Still at the top we were treated to a nice view for all our hard work!

The roll down the back side was no cake walk either, again I had run this fireroad as part of 50km runs from previous life as a runner which gave me an insight into what to expect….I am not sure this was a good or bad thing?! As before there was some washout and the channels made it somewhat challenging, as on the climb there were a few sections walked but mostly my Lynskey took everything in its stride. The third and final Aid Station was at the bottom and I stopped again to fill up my bottles and fill up from the cheese board that was on offer! Salty cheese and meat….yes please!

After a short stretch on the road the final section was a series of twisty rolling single track nothing too onerous other than a couple of short sharp climbs and some greasy muddy sections.

Of course with 300 yards of trails left I took my eye off the ball and toppled over in an unceremonious pile in the mud! A nice two mile roll back to the Finish generated enough speed to throw most of the acquired mud off of my bike!

A couple of right hand turns, and I was through the Finish Line.

Plenty of food was on offer and folks were milling about swapping war stories from the day. I was feeling pretty crappy and my throat was sore, so I scoffed the brisket burger, grabbed my bike and headed home.

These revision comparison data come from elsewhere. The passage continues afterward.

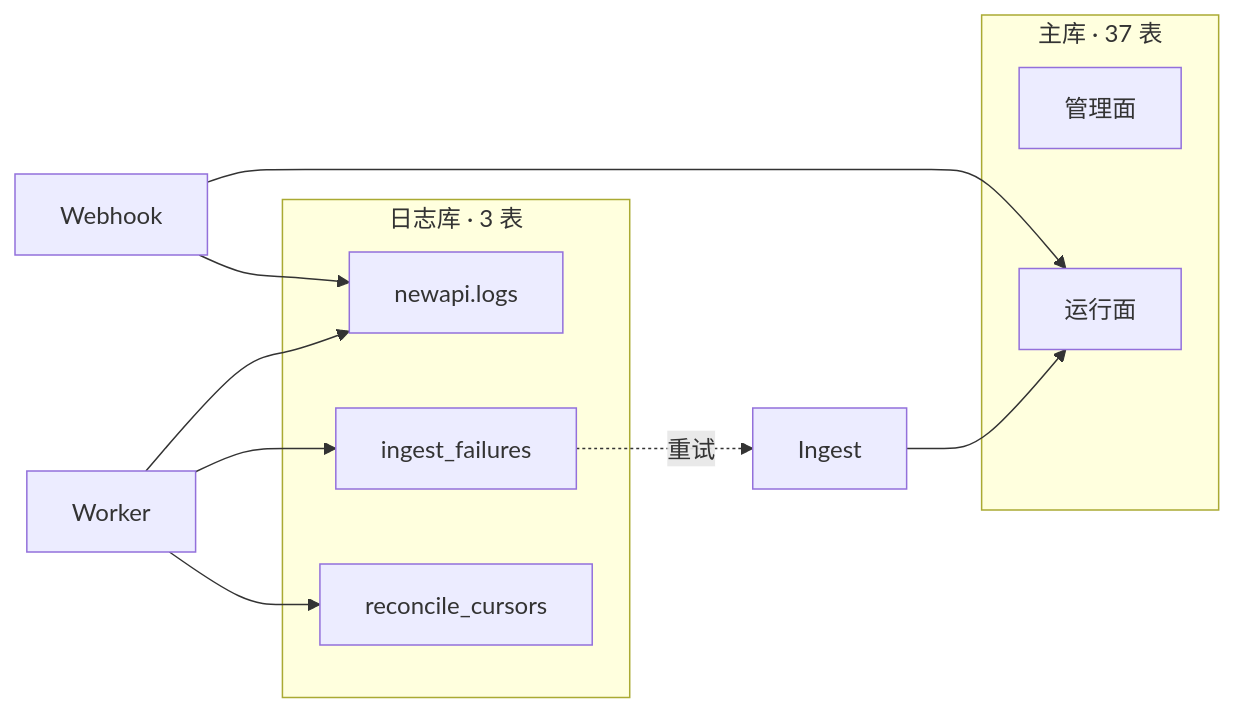
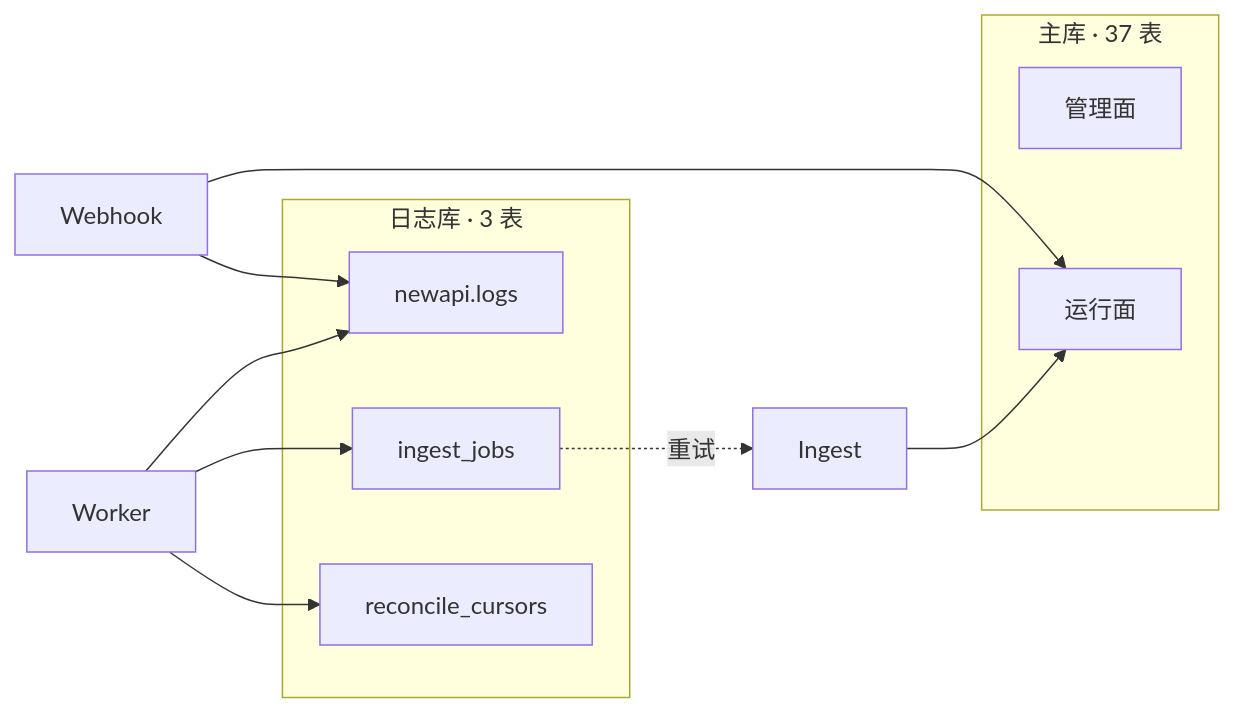
One commit to quyip8818/mytokenjoy changed the first of 7 diagrams in docs/Backend-存储架构.md. Above: the diagram before and after it, drawn with Mermaid. The commit also changed other lines of this file and 46 other files, not shown here.

````diff
--- a/docs/Backend-存储架构.md
+++ b/docs/Backend-存储架构.md
@@ -18,18 +18,18 @@
 ```mermaid
 flowchart LR
   subgraph main [主库 · 37 表]
     MGMT[管理面]
     RUN[运行面]
   end
 
   subgraph logs [日志库 · 3 表]
     NL[newapi.logs]
-    IF[ingest_failures]
+    IF[ingest_jobs]
     RC[reconcile_cursors]
   end
 
   WH[Webhook] --> RUN & NL
   ING[Ingest] --> RUN
   WK[Worker] --> RC & IF & NL
   IF -.->|重试| ING
 ```
````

All in all this was a grand day out and a good test of both my fitness and the bike. Both need a few tweaks but nothing major. My fitness is pretty good, there’s definitely room for some improvement but that will come as the season opens up more. The bike is rolling along nicely but there are few creaks that need some attention. Switching out my Eggbeaters for Shimano XT SPDs has removed the annoying squeak and I had no real issues in clipping or unclipping. I am still on the fence about switching out my 3T wheels for my Stan’s Tubeless, I’ve had no real issues to date running self-sealing clinchers…of course this may well turn into famous last words! I need to shake off this stupid cold/sore throat thing before digging back into training.

The event was well run, the Aid Stations well stocked with goodies and volunteers, Both of which I have seen fall short of the mark on other events. The course was challenging and got me, at least, riding new trails. Like many of the events in Southern Californian (BWR, Cobbler, etc.) the Rivet Raid is not a pure “gravel” ride. It’s a far cry from your Mid-West minimum maintenance roads that are wide, rolling, straight and…gravelly! That said, and in fairness. the descent along Sullivan Ridge Trail was gravel. So as long as you have this in mind when signing up you’ll be fine, and the challenges you may encounter along the way will only improve your bike handling skills!

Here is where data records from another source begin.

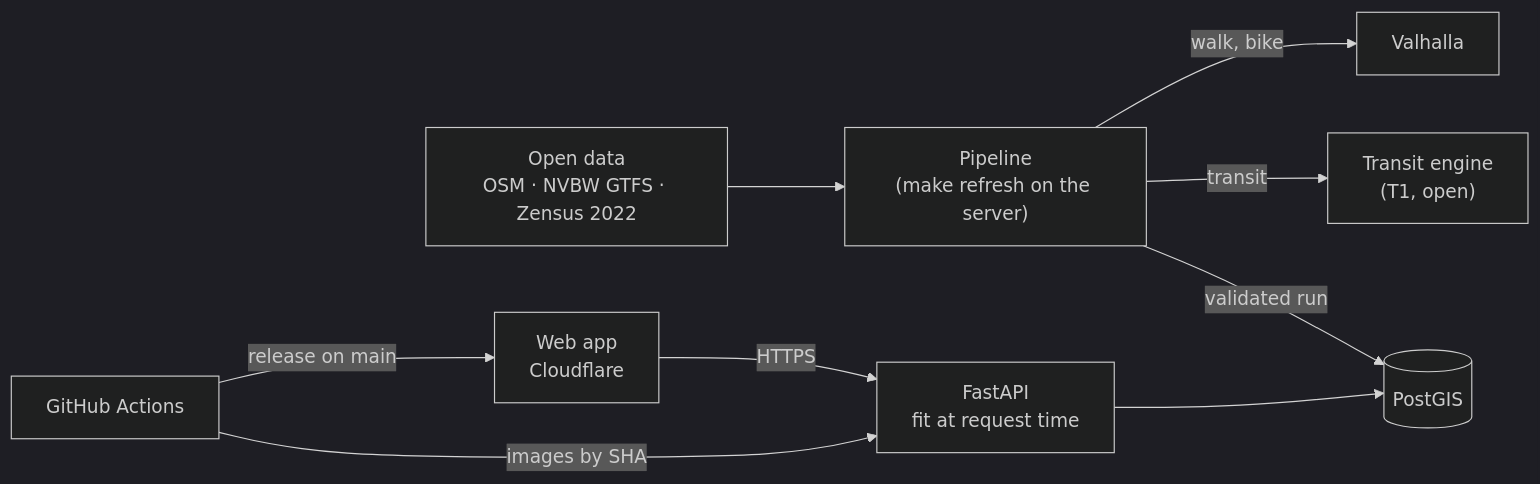
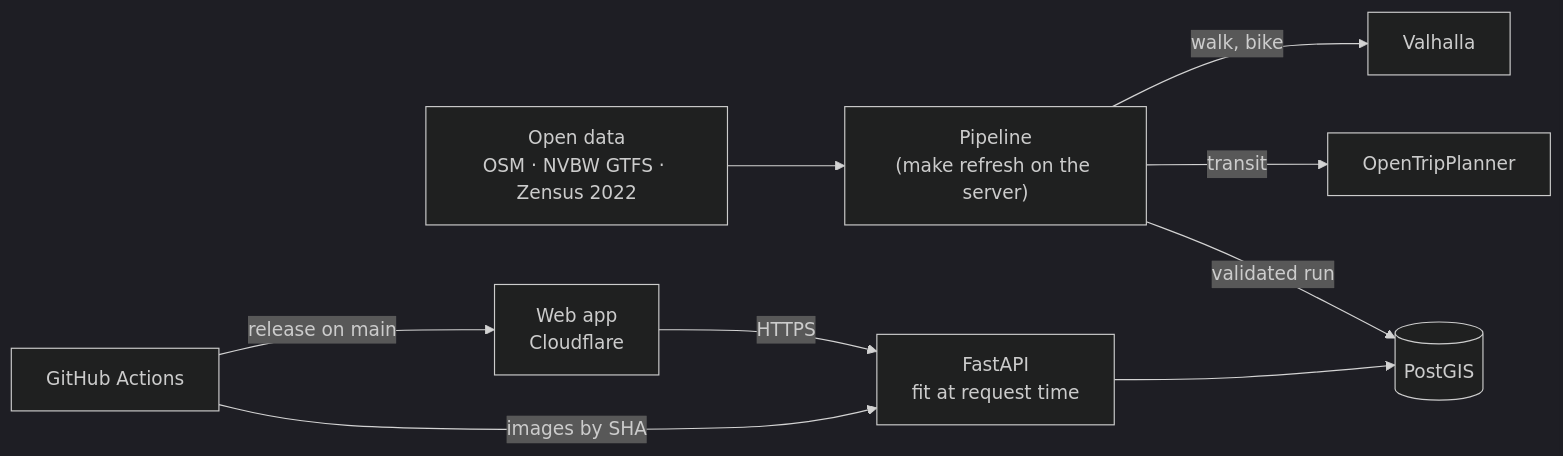
Before and after one commit to IsochroneLabs/reach: the diagram in README.md, drawn with Mermaid (dark theme). The commit also changed other lines of this file and 7 other files, not shown here.

First line of the commit message:
docs(architecture): record the T1 decision as O17 (OpenTripPlanner)

````diff
--- a/README.md
+++ b/README.md
@@ -41,11 +41,11 @@
 ```mermaid
 flowchart LR
     SRC["Open data<br/>OSM · NVBW GTFS · Zensus 2022"] --> PIPE["Pipeline<br/>(make refresh on the server)"]
     PIPE -->|walk, bike| VAL["Valhalla"]
-    PIPE -->|transit| TE["Transit engine<br/>(T1, open)"]
+    PIPE -->|transit| TE["OpenTripPlanner"]
     PIPE -->|validated run| DB[("PostGIS")]
     API["FastAPI<br/>fit at request time"] --> DB
     WEB["Web app<br/>Cloudflare"] -->|HTTPS| API
     GH["GitHub Actions"] -->|release on main| WEB
     GH -->|images by SHA| API
 ```
````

Here is the Strava File if you’re interested.

So onwards, Rock Cobbler in two weeks…shenanigans aplenty await!

Sunday, January 6, 2019

Writing & Reading!

So, you may have noticed that the dust was blown away from the blog with a pressure hose. Seven days, seven posts! My goal is to write a post every day. Some short, some long, some good (hopefully) and some bad (inevitably)! Have I set the bar too high…well time will see? I’ve been listening to Seth Godin’s podcast and he’s a great believer in just write. Just start, get going, get on with it. So here I am again, just under 11 years from when I started! It’s certainly had its ups and downs in that time. The internet, social media and interconnectedness of us all is light years away from what it was then! But I do still harbor the hope that when I am gone and dust that my kids will stumble onto this and think that Dad was actually a pretty cool dude!

In addition to writing I have set the goal of reading! I used to a lot and then work and smart phones and blah blah blah so let’s just file that under BS excuses and like the writing get on with the reading!

I have set myself a goal of 12 books in 12 months. It’s not an overly lofty goal. Others I know will inhale a book a week, but I would sooner set myself up for success and exceed the goal than get too far behind and never catch up! I have plenty of reading material and possibly the first 6 books teed up.


All I have to do is don my reading glasses….now where did I put them?!?